------ Listed records ------

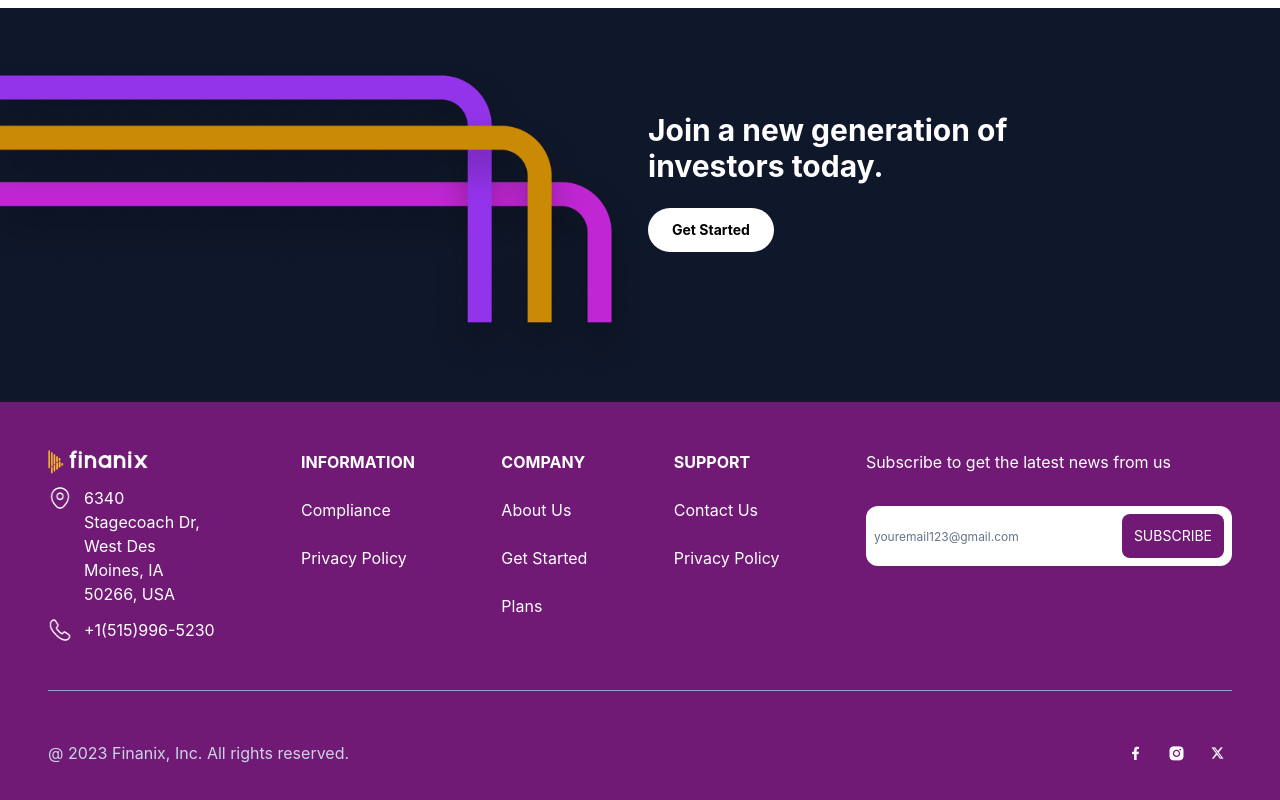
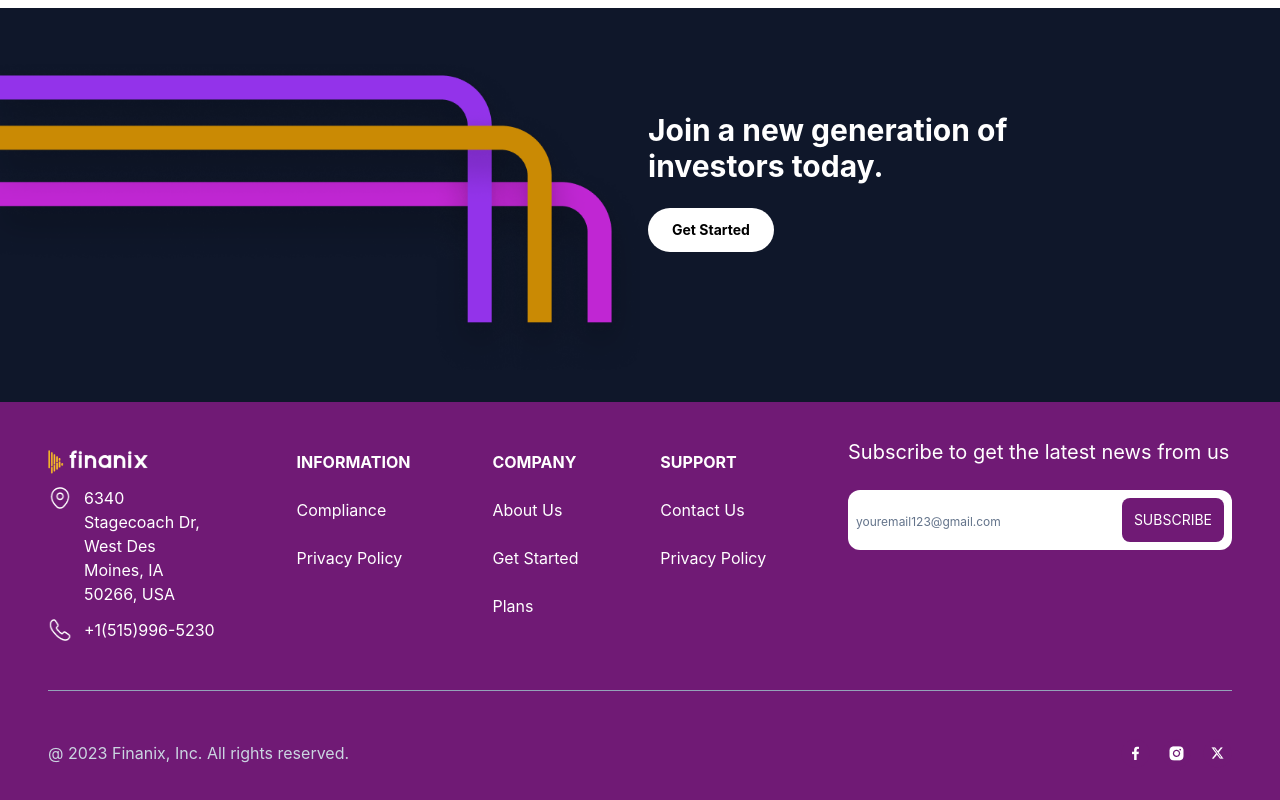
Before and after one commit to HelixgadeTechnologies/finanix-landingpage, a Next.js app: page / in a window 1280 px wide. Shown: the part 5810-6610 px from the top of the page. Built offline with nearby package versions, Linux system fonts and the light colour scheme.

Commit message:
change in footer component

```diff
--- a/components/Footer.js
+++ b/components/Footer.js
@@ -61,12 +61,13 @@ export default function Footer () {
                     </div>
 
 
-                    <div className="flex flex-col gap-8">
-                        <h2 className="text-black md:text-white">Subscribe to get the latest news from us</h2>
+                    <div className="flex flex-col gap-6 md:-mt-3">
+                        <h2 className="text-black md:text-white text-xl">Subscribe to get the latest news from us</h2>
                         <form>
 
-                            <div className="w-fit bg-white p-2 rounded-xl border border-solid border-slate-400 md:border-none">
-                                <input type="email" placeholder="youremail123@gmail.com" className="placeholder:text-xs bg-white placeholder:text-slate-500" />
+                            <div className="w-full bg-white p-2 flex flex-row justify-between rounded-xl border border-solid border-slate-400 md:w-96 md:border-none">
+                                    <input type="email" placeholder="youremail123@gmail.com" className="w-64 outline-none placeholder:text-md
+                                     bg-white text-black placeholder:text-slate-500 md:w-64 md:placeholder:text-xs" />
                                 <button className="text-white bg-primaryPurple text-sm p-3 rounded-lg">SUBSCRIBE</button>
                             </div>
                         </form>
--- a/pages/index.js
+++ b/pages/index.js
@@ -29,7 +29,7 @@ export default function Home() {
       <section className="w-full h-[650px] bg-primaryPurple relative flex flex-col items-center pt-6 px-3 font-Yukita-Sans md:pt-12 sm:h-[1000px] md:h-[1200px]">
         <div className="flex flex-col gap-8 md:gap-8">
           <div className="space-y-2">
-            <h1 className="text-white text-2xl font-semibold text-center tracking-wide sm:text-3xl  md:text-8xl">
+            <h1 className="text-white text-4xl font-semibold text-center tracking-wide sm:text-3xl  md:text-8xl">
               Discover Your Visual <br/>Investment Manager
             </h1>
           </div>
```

------

(Task) In copying the listing, reproduce each line exactly and omit the pictures.

(Written solution)
Before and after one commit to HelixgadeTechnologies/finanix-landingpage, a Next.js app: page / in a window 1280 px wide. Shown: the part 5810-6610 px from the top of the page. Built offline with nearby package versions, Linux system fonts and the light colour scheme.

Commit message:
change in footer component

```diff
--- a/components/Footer.js
+++ b/components/Footer.js
@@ -61,12 +61,13 @@ export default function Footer () {
                     </div>
 
 
-                    <div className="flex flex-col gap-8">
-                        <h2 className="text-black md:text-white">Subscribe to get the latest news from us</h2>
+                    <div className="flex flex-col gap-6 md:-mt-3">
+                        <h2 className="text-black md:text-white text-xl">Subscribe to get the latest news from us</h2>
                         <form>
 
-                            <div className="w-fit bg-white p-2 rounded-xl border border-solid border-slate-400 md:border-none">
-                                <input type="email" placeholder="youremail123@gmail.com" className="placeholder:text-xs bg-white placeholder:text-slate-500" />
+                            <div className="w-full bg-white p-2 flex flex-row justify-between rounded-xl border border-solid border-slate-400 md:w-96 md:border-none">
+                                    <input type="email" placeholder="youremail123@gmail.com" className="w-64 outline-none placeholder:text-md
+                                     bg-white text-black placeholder:text-slate-500 md:w-64 md:placeholder:text-xs" />
                                 <button className="text-white bg-primaryPurple text-sm p-3 rounded-lg">SUBSCRIBE</button>
                             </div>
                         </form>
--- a/pages/index.js
+++ b/pages/index.js
@@ -29,7 +29,7 @@ export default function Home() {
       <section className="w-full h-[650px] bg-primaryPurple relative flex flex-col items-center pt-6 px-3 font-Yukita-Sans md:pt-12 sm:h-[1000px] md:h-[1200px]">
         <div className="flex flex-col gap-8 md:gap-8">
           <div className="space-y-2">
-            <h1 className="text-white text-2xl font-semibold text-center tracking-wide sm:text-3xl  md:text-8xl">
+            <h1 className="text-white text-4xl font-semibold text-center tracking-wide sm:text-3xl  md:text-8xl">
               Discover Your Visual <br/>Investment Manager
             </h1>
           </div>
```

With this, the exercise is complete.